> **Task to complete**:
From the records that follow, return exactly the lines beginning at the one that contains "to datasciencekibaatein/Titanic-Survival-Prediction, a" and ending at the one that contains "Also changed, not shown: other parts of README.md (+15", pictures left out.

------ Given records ------

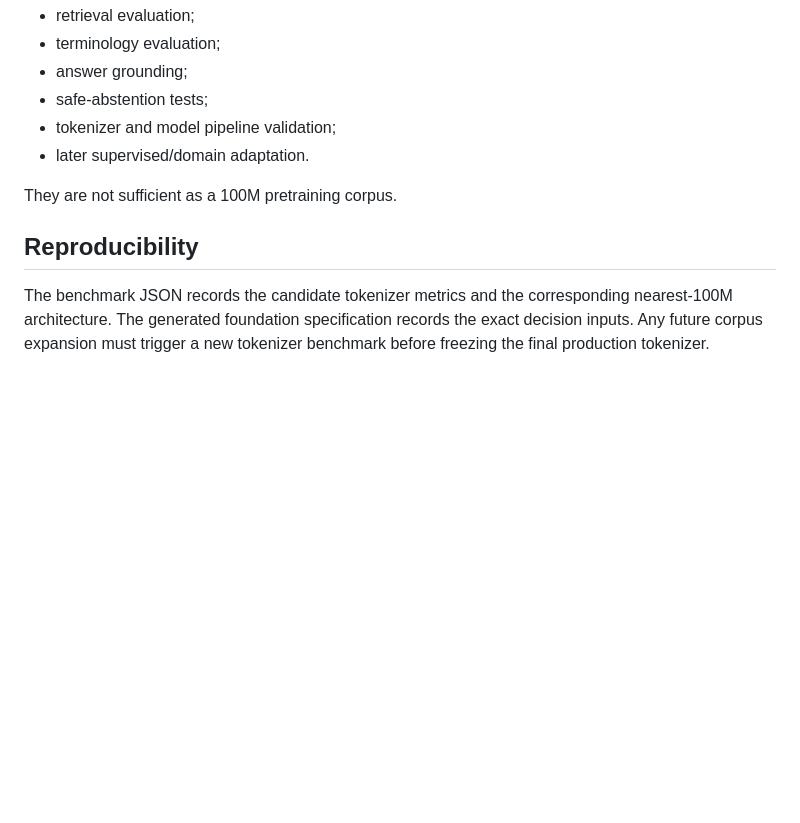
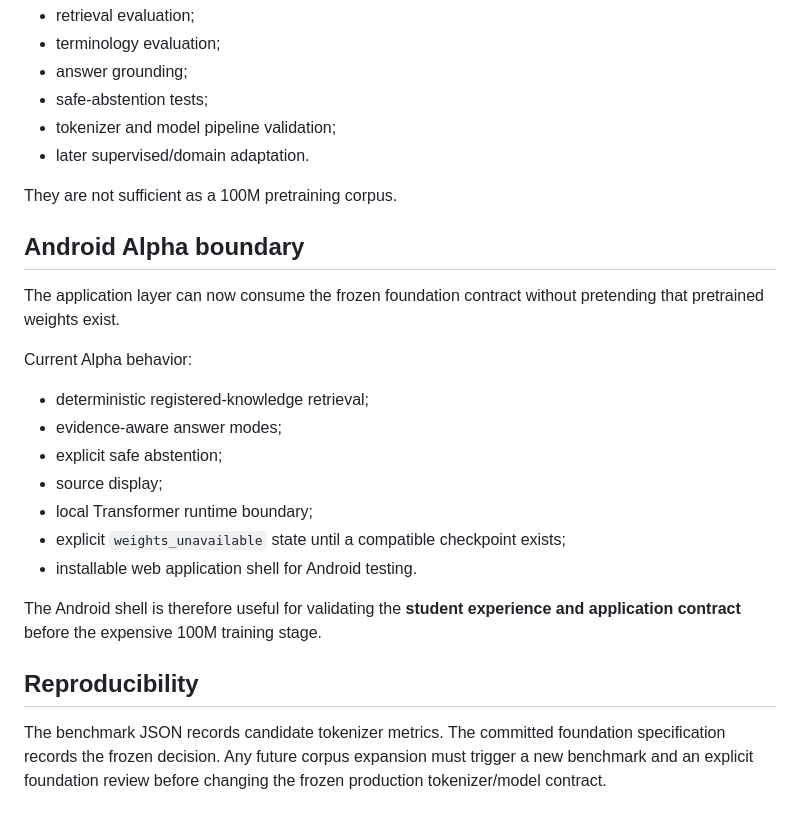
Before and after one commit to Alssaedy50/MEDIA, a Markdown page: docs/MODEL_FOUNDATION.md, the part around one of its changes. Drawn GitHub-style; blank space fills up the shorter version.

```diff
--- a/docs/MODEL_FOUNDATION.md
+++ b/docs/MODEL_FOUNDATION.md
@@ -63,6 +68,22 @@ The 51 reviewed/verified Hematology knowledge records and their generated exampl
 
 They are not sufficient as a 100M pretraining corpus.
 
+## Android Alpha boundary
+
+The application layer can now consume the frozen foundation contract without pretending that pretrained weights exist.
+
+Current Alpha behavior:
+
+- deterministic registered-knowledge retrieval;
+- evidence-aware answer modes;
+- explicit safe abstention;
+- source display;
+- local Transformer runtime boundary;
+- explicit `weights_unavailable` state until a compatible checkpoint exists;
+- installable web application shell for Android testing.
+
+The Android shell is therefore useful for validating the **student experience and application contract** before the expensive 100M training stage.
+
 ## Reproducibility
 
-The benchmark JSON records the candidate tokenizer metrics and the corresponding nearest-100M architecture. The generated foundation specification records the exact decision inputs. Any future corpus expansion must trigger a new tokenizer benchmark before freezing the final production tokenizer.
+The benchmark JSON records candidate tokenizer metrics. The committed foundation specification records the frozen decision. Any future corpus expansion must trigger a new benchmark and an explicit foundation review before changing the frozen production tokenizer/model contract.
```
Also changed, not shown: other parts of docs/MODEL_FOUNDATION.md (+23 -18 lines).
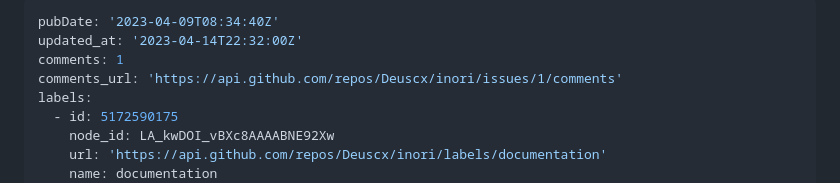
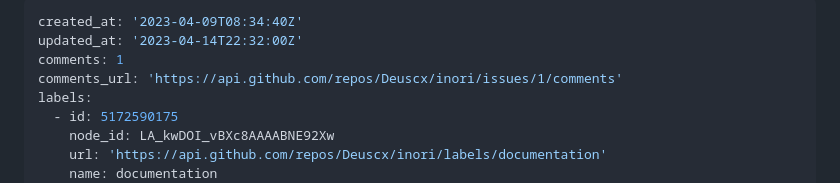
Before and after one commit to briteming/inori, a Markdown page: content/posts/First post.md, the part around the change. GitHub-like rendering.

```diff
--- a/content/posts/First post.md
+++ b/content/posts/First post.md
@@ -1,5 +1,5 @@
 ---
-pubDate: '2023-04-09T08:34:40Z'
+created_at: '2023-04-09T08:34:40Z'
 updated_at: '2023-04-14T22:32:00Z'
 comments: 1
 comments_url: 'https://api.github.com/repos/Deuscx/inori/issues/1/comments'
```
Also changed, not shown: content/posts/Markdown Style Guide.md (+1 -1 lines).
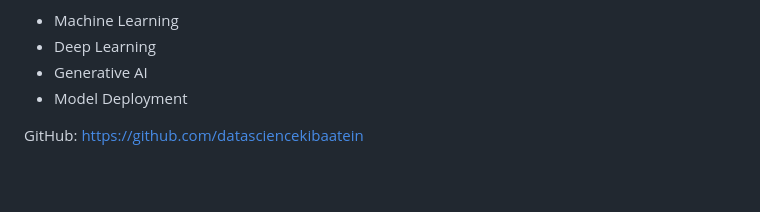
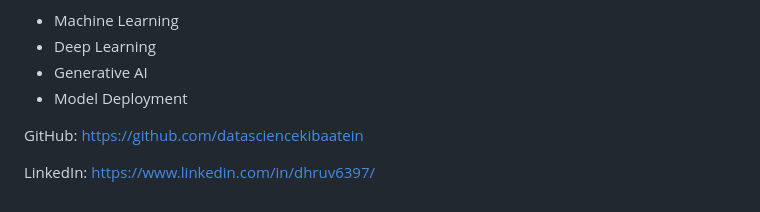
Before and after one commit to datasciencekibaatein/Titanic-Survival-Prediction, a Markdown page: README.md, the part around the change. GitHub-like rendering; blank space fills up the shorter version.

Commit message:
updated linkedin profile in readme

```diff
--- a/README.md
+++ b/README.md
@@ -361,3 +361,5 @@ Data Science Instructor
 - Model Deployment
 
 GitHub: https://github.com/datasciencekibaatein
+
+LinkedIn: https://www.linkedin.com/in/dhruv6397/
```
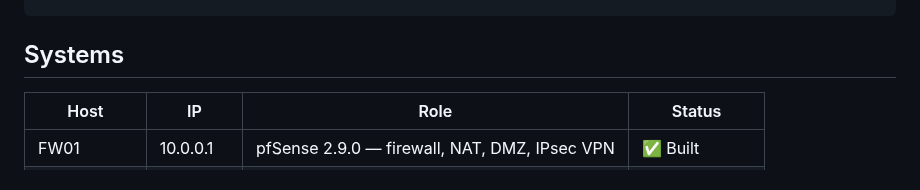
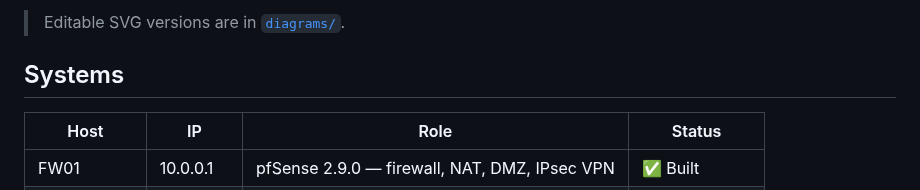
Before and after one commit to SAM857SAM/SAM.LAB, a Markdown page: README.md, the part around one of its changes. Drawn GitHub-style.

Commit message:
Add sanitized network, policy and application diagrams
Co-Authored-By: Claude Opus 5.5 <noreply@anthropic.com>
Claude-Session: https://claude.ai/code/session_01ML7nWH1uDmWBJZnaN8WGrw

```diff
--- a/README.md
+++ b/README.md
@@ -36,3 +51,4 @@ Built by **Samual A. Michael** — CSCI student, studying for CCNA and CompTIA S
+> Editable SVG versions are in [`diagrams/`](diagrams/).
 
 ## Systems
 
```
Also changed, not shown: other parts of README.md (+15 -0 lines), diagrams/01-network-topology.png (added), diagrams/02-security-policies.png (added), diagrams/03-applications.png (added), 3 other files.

------
------ Given records ------

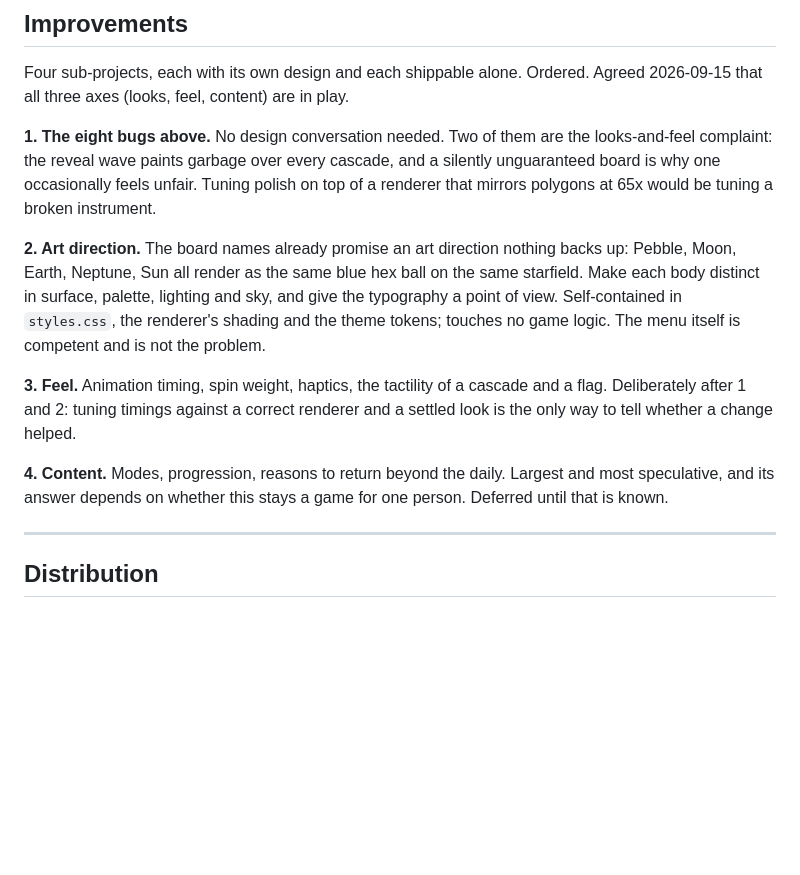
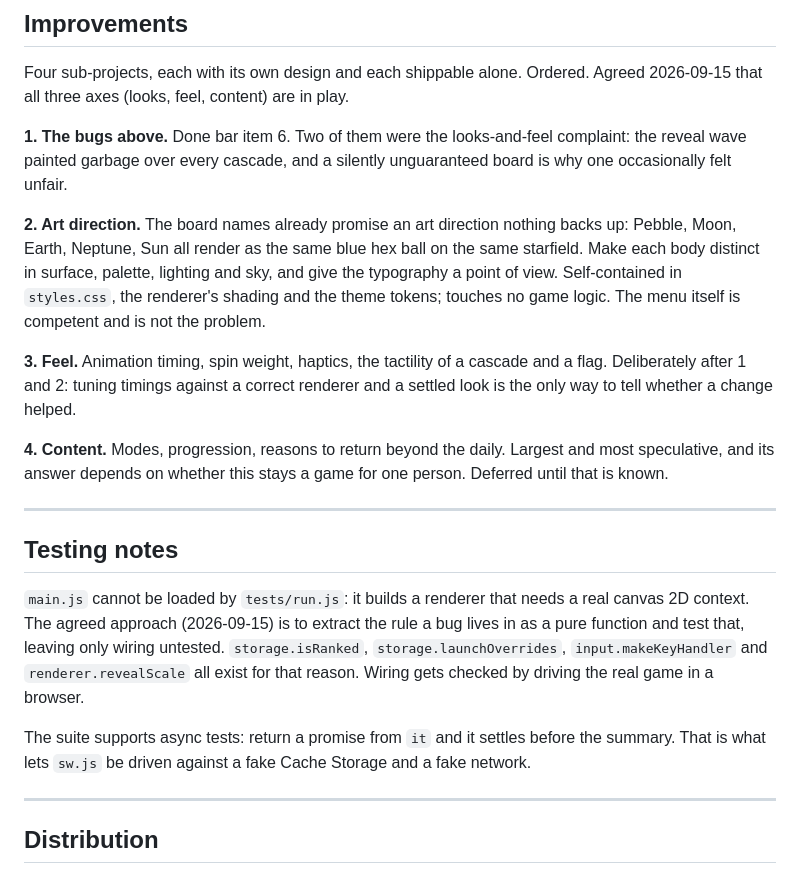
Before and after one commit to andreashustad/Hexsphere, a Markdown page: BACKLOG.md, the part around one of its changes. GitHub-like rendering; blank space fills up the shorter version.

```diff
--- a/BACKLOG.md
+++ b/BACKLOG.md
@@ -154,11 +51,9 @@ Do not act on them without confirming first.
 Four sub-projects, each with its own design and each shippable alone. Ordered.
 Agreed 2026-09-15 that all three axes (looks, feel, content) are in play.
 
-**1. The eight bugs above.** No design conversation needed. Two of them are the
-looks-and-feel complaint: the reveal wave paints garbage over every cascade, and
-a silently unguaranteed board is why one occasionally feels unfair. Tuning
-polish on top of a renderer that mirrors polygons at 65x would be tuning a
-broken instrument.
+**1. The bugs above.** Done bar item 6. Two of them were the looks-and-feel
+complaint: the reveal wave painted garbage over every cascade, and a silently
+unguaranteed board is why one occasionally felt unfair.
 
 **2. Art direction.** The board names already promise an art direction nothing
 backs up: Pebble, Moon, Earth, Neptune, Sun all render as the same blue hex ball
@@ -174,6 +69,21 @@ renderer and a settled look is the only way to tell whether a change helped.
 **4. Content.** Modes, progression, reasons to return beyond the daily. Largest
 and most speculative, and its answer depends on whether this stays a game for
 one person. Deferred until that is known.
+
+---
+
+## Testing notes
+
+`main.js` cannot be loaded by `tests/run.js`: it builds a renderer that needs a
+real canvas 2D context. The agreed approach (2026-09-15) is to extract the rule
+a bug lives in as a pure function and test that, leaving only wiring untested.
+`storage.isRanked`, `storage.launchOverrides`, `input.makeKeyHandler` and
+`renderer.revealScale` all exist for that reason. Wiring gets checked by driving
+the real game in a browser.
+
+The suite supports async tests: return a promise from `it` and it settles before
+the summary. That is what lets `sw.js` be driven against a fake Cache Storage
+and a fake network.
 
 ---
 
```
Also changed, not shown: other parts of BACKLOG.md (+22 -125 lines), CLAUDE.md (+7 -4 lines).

------
------ Given records ------

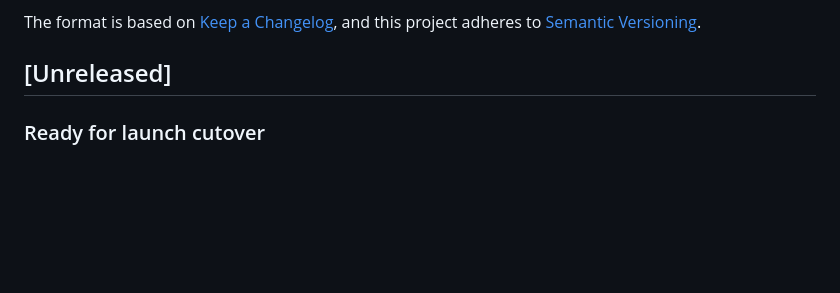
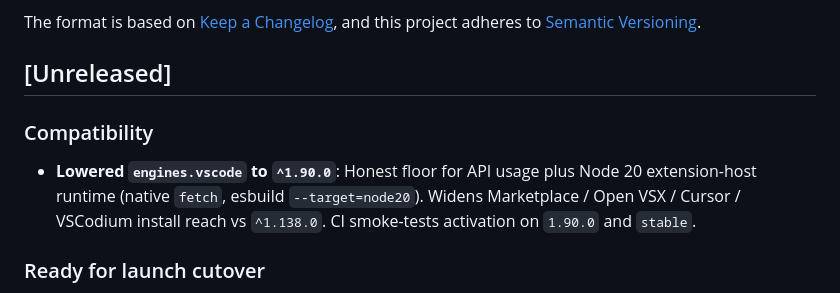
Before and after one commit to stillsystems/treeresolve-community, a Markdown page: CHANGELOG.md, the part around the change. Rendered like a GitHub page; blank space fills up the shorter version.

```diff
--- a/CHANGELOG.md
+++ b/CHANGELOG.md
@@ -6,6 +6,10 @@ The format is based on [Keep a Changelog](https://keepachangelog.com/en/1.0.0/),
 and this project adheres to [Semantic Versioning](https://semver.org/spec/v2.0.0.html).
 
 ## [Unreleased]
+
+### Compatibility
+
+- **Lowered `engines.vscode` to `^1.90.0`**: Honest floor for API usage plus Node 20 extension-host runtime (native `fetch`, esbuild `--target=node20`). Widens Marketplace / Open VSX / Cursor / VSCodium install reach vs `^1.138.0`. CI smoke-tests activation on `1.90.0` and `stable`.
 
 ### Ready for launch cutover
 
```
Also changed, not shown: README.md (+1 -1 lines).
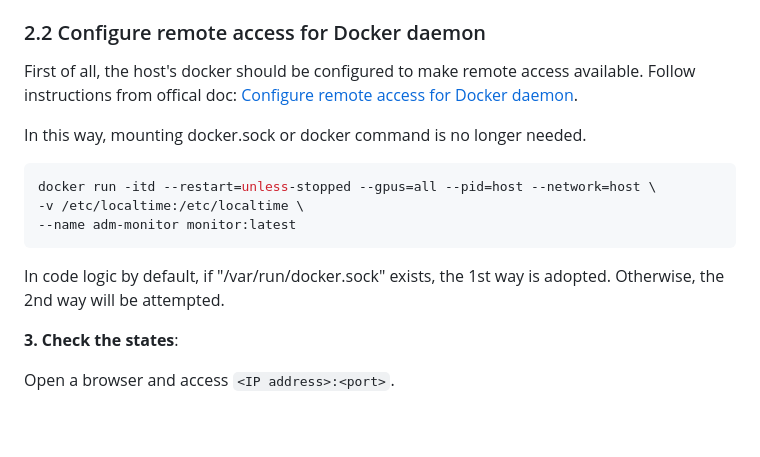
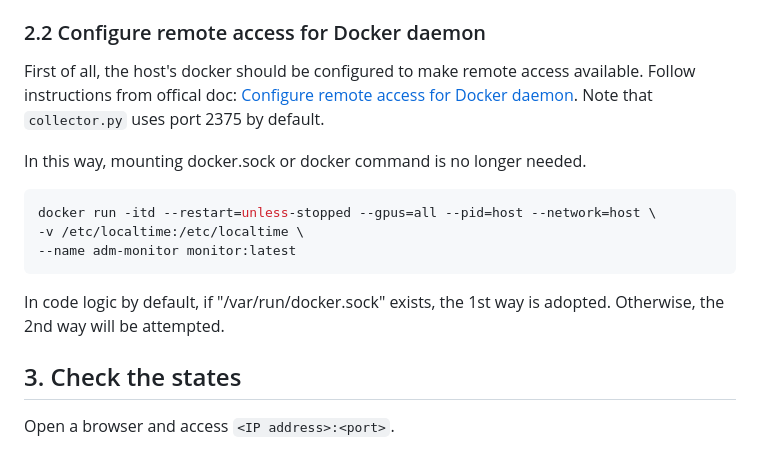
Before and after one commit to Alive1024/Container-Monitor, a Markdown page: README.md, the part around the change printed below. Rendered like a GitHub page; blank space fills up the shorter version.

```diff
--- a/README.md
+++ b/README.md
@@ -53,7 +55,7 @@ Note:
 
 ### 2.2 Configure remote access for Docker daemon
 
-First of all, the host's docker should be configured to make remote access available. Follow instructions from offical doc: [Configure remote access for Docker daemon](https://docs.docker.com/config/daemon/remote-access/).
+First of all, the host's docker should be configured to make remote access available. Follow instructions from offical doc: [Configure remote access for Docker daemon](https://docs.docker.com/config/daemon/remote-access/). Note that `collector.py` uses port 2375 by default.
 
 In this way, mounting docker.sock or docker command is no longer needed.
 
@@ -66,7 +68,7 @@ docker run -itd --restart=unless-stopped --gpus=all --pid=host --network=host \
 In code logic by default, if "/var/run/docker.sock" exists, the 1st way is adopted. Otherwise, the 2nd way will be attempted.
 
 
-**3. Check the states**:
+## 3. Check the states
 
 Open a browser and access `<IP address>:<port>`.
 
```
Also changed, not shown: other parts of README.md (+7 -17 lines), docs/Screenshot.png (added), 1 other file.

------

> **Response area**:
Before and after one commit to datasciencekibaatein/Titanic-Survival-Prediction, a Markdown page: README.md, the part around the change. GitHub-like rendering; blank space fills up the shorter version.

Commit message:
updated linkedin profile in readme

```diff
--- a/README.md
+++ b/README.md
@@ -361,3 +361,5 @@ Data Science Instructor
 - Model Deployment
 
 GitHub: https://github.com/datasciencekibaatein
+
+LinkedIn: https://www.linkedin.com/in/dhruv6397/
```
Before and after one commit to SAM857SAM/SAM.LAB, a Markdown page: README.md, the part around one of its changes. Drawn GitHub-style.

Commit message:
Add sanitized network, policy and application diagrams
Co-Authored-By: Claude Opus 5.5 <noreply@anthropic.com>
Claude-Session: https://claude.ai/code/session_01ML7nWH1uDmWBJZnaN8WGrw

```diff
--- a/README.md
+++ b/README.md
@@ -36,3 +51,4 @@ Built by **Samual A. Michael** — CSCI student, studying for CCNA and CompTIA S
+> Editable SVG versions are in [`diagrams/`](diagrams/).
 
 ## Systems
 
```
Also changed, not shown: other parts of README.md (+15 -0 lines), diagrams/01-network-topology.png (added), diagrams/02-security-policies.png (added), diagrams/03-applications.png (added), 3 other files.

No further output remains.